Yep, You Really Can Blame Your Kids for Those Gray Hairs

Science says so.

Kids running around and causing trouble? That’ll be another gray strand. Boss giving you grief? Guess it’s time to sprout another patch of ashy locks. Bills piling up all at once? Might as well face the fact that all of your hair is going to be drained of color.

Whether you cover your grays with dye or embrace the silver hues, most of us get frustrated when they start to pop up. Blaming their presence on whatever’s stressing us out life has been a joke for centuries, but most people believe it’s just an old wives’ tale. Until now, that is. 

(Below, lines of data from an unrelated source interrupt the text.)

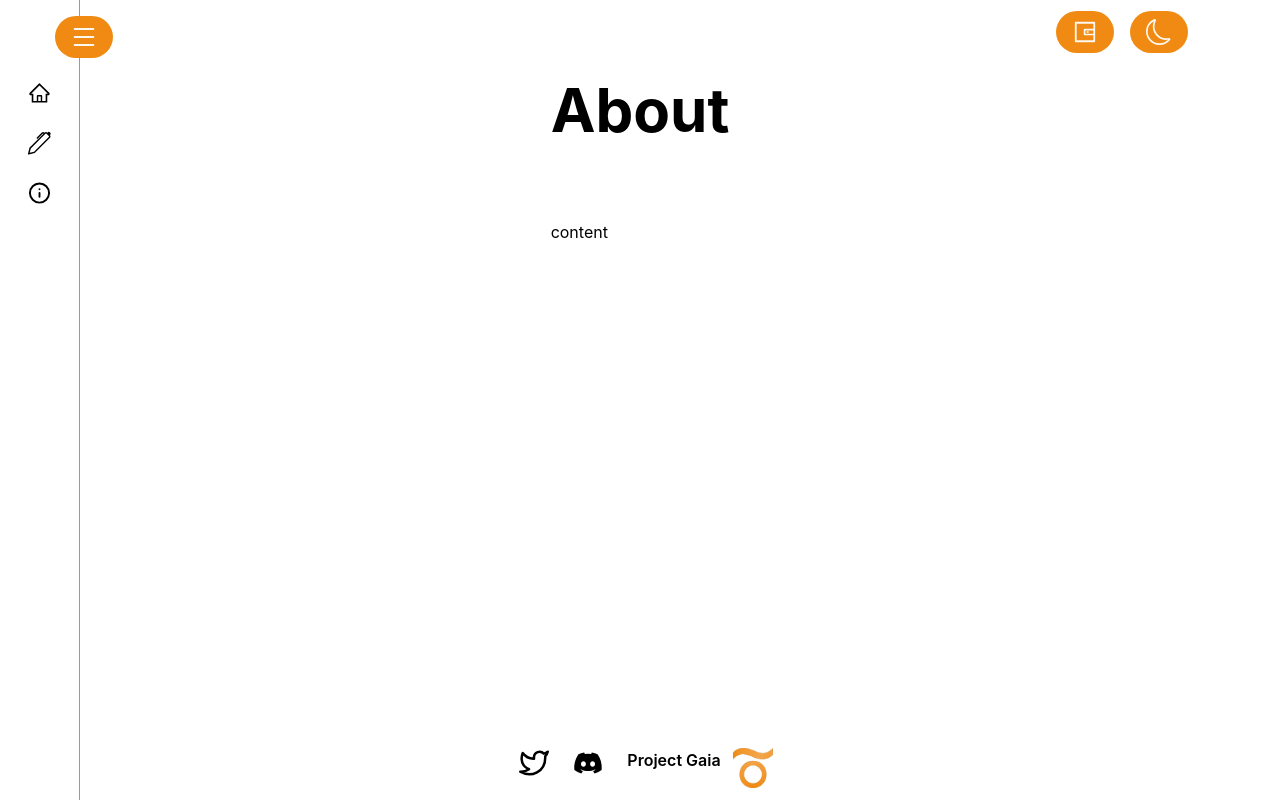
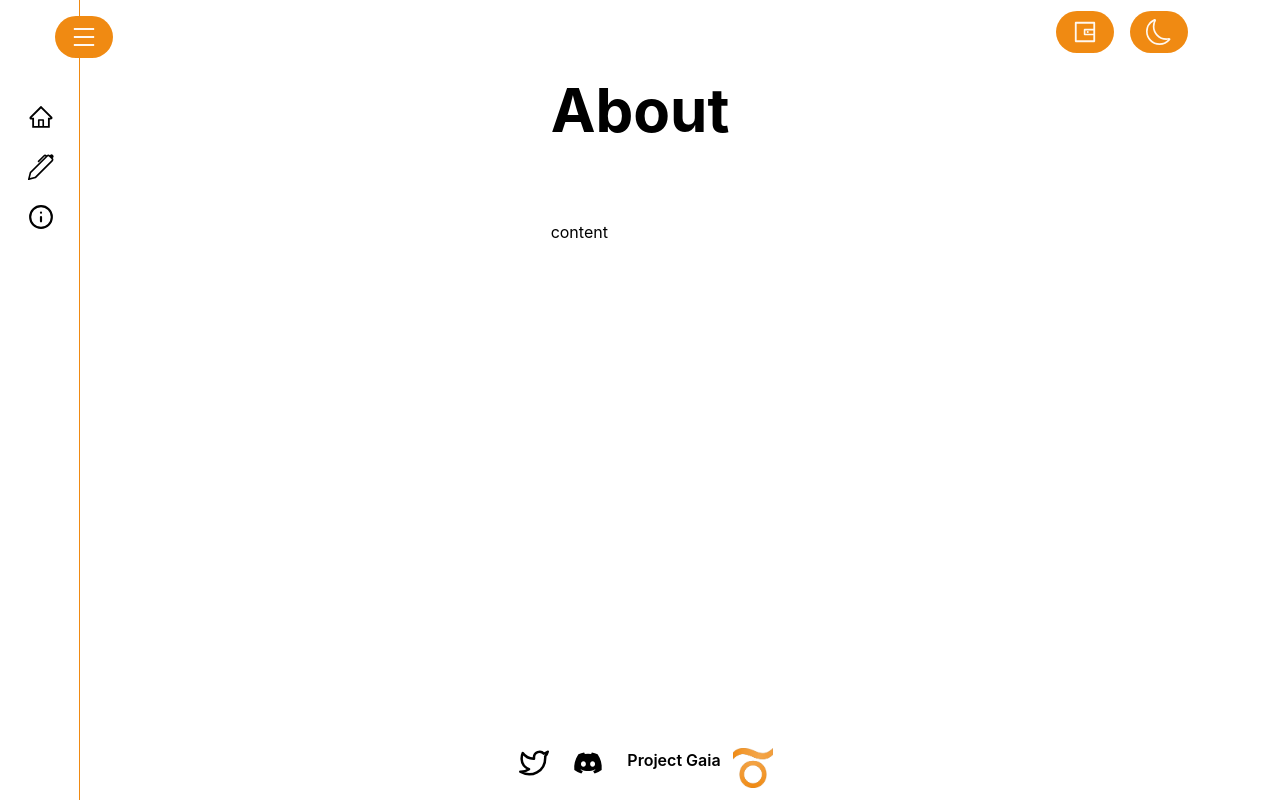
Before and after one commit to Gavriel94/Gaia, a React (Create React App) app in the folder frontend/: page /about in a window 1280 px wide. Built offline with nearby package versions, Linux system fonts and the light colour scheme.

Commit message:
animation smoothing

```diff
--- a/frontend/src/components/Sidebar.jsx
+++ b/frontend/src/components/Sidebar.jsx
@@ -71,7 +71,7 @@ const Sidebar = () => {
                             />
                         </Link>
                     </div>
-                    <div className={`absolute-column justify-right content-center mt-10`}>
+                    <div className={`absolute-column justify-right content-center pt-16`}>
                         {sidebarItems.map((item) => (
                             <NavLink
                                 to={`/${item.name}`}
@@ -79,12 +79,12 @@ const Sidebar = () => {
                                 className='items-center text-black hover:text-light-white dark:text-light-white flex capitalize rounded-full
                   gap-x-16 py-2 hover:bg-light-orange dark:hover:bg-dark-orange px-7 cursor-default mt-2 overflow-auto'
                             >
+                             <span className={`${!sidebarOpen && 'duration-500'} ease-in-out duration-500 origin-left font-semibold text-xl`}>
                                 {item.icon}
-                                <span
-                                    className={`${!sidebarOpen && 'hidden'} flex ease-in duration-500 origin-left font-semibold text-xl`}
-                                >
-                                    {item.name}
-                                </span>
+                            </span>
+                            <span className={`${!sidebarOpen && 'hidden'} flex ease-in-out duration-500 origin-left font-semibold text-xl`}>
+                                {item.name}
+                            </span>
                             </NavLink>
                         ))}
                     </div>
```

A study from Harvard researchers recently published in Nature claims to have proof that stress really does have the ability to turn our hair gray. Or, as they put it in the scientific journal, “acute stress leads to hair graying through the fast depletion of melanocyte stem cells.” That essentially means that when we deal with tense situations, our body saps away all of the pigment-producing cells that give our hair follicles their color. Unfortunately, once those cells are gone, they’re gone forever.

It’s not just any type of stress, though. The researchers looked into whether this reaction is linked to the immune system or levels of adrenaline, but found no evidence for either of them. Instead, it’s the sympathetic nerve system, which is what triggers fight-or-flight responses. Those nerves release a chemical called norepinephrine which then causes the pigment-producing cells to overreact and ultimately be lost entirely. 

All of that mumbo jumbo boils down to the fact that, yes, you can in fact blame your kids and any other major stressors in your life for causing you to go gray. Sure, genetics still play a big part, but this study sheds an important light on how much our bodies react to the pressures around us. The researchers are already planning further studies on how the rest of our organs and tissues react to stress in order to hopefully find new treatment to prevent or turn around any adverse effects. 

In the meantime, anyone else suddenly inspired to try some mindful meditation or yoga?

Use left and right arrow keys to navigate between menu items. Use right arrow key to move into submenus. Use escape to exit the menu. Use up and down arrow keys to explore. Use left arrow key to move back to the parent list.